Late on a blustery afternoon, shadows stretch across the Columbia College soccer practice field as Kayann Glass ponders the best way to describe her teammate, Riley Barnes. After a pause, she asks, “Are you familiar with the word, ‘girlboss?’”
A number of adjectives under the definition of this term apply to Riley Barnes: confident, successful, capable, empowered, all-business. That might be a lot to put on the plate of a college freshman soccer player, but Riley is no stranger to using a strong foot to get a leg up.
An all-region and all-state player and two-time team captain at Gilbert High School, Riley became a valuable contributor off the bench in 2022 for the Koalas. She mostly played striker and right wing as Coach Robert Hunter sought to find her playing time.
“If we’re 20 yards out and have the opportunity to take a shot, there are very few players on our team we’d rather have with the ball than Riley,” he says. Robert, who has also coached high school and club soccer in the Midlands, says he’s worked with Riley as far back as age 12. “She’s really getting up to the speed of the game. She scored a lot of goals in high school, and one of her strengths is the ability to strike the ball.”
Right wing is a new position for Riley, and she says college soccer is an adjustment. “It’s definitely a higher intensity and pace, and I’m going against people 3 to 4 years older than me.” Choosing to play for the Koalas means she gets to have older sister Kaylee as a teammate, and her parents and grandparents can still come to her games. Riley scored her first goal in an Oct. 19 match against Allen University.
“I’m majoring in middle school education for social studies,” Riley says. “I’ve always been a big history person, and I want to be a teacher. I wouldn’t mind coaching high school soccer, either.” Beyond reading about history, Riley has also made it, becoming one of a handful of girls to play high school football in South Carolina. Her journey into the record books started at the intersection of social media and COVID-19.
Riley lost a big chunk of her 2020 soccer season to the pandemic. Around that time, she and a group that included Kaylee got together to work out. “We went to the practice field at the high school to play soccer. Someone left a football out there, and we wondered if we could kick a field goal,” Riley says. Riley split the uprights, with a friend capturing it on her phone.
Kaylee’s April 9, 2020, post of the video on Twitter asked Gilbert Head Football Coach Chad Leaphart, “Need a kicker?” Chad replied, “Might have our kicker for next year!” and the tongue-in-cheek exchange joined the millions of Twitter conversations floating away in the ether.
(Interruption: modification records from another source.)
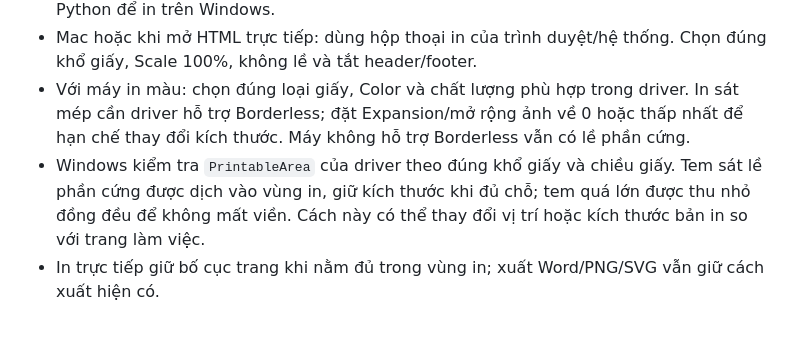
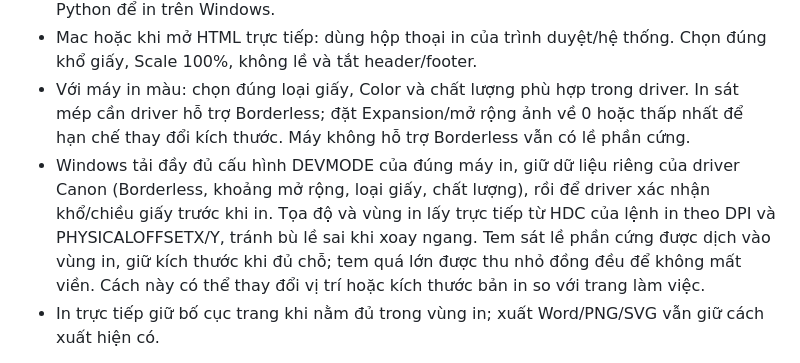
Before and after one commit to minhdienhp2013/TEMhoa, a Markdown page: README.md, the part around the change. Drawn GitHub-style; blank space fills up the shorter version.

Commit message:
Sửa luồng in Canon: giữ cấu hình driver và lấy tọa độ từ HDC thực tế

```diff
--- a/README.md
+++ b/README.md
@@ -79,7 +79,7 @@ Các mẫu cá nhân không được đưa lên GitHub. Khi cập nhật bằng
 - Cập nhật đầy đủ `Print-TemHoa-Windows.ps1` cùng các file ứng dụng. Không cần cài thêm Python để in trên Windows.
 - Mac hoặc khi mở HTML trực tiếp: dùng hộp thoại in của trình duyệt/hệ thống. Chọn đúng khổ giấy, Scale 100%, không lề và tắt header/footer.
 - Với máy in màu: chọn đúng loại giấy, Color và chất lượng phù hợp trong driver. In sát mép cần driver hỗ trợ Borderless; đặt Expansion/mở rộng ảnh về 0 hoặc thấp nhất để hạn chế thay đổi kích thước. Máy không hỗ trợ Borderless vẫn có lề phần cứng.
-- Windows kiểm tra `PrintableArea` của driver theo đúng khổ giấy và chiều giấy. Tem sát lề phần cứng được dịch vào vùng in, giữ kích thước khi đủ chỗ; tem quá lớn được thu nhỏ đồng đều để không mất viền. Cách này có thể thay đổi vị trí hoặc kích thước bản in so với trang làm việc.
+- Windows tải đầy đủ cấu hình DEVMODE của đúng máy in, giữ dữ liệu riêng của driver Canon (Borderless, khoảng mở rộng, loại giấy, chất lượng), rồi để driver xác nhận khổ/chiều giấy trước khi in. Tọa độ và vùng in lấy trực tiếp từ HDC của lệnh in theo DPI và PHYSICALOFFSETX/Y, tránh bù lề sai khi xoay ngang. Tem sát lề phần cứng được dịch vào vùng in, giữ kích thước khi đủ chỗ; tem quá lớn được thu nhỏ đồng đều để không mất viền. Cách này có thể thay đổi vị trí hoặc kích thước bản in so với trang làm việc.
 - In trực tiếp giữ bố cục trang khi nằm đủ trong vùng in; xuất Word/PNG/SVG vẫn giữ cách xuất hiện có.
 
 Đã kiểm tra bằng trình duyệt/PDF cho đủ năm lựa chọn khổ giấy và kiểm tra cú pháp PowerShell. Hộp thoại driver Windows và chất lượng màu cần kiểm tra thêm trên máy in thật.
```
Fast forward to fall 2021. The pandemic was tormenting the Gilbert football team. With all their kickers off limits due to COVID protocols, the Indians lost a close game to Lexington when they failed on both their post-touchdown conversion tries.
“We also ended up missing out on some opportunities for short field goals that we didn’t even get a chance to kick,” Chad says. He remembered the video of Riley, and after a series of conversations over the weekend, the first female football player in Gilbert history showed up at practice that Monday to an accepting group of teammates. “They knew she could help them — and she did.”
Riley made a crucial pair of extra-point kicks in a 48-47 victory over Hartsville. Even after Gilbert’s regular kickers were cleared to return, Riley stayed and completed the season, playing in additional games. “That Hartsville game was very nerve-wracking for me because I only had one week of practice, and for some reason, it rained the whole week,” she says. “I learned I could do it and that girls can do any sport guys can do.”
This season another girl is kicking for the Indians. Chad says Lauren Ansell started out 4-for-4 on her point-after kicks. “I think her seeing what Riley was able to do inspired her to come out, and the guys all like her as a teammate, too,” he says. For Chad and the Indians, it was a learning experience in thinking outside the box in a challenging situation. “It came from being open to new ideas — and the willingness to go through with them.”
Riley says she sometimes misses football. “I enjoyed being out there, having fun, and being part of the team. However, I enjoy being part of the Columbia College soccer team, so it doesn’t make me miss it as much.” Kayann says Riley’s current teammates think it’s pretty cool that she’s played football. Perhaps it shouldn’t have been unexpected. Everyone describes Riley’s soccer style as physical and aggressive. Chad has a term for it — “a football mentality.”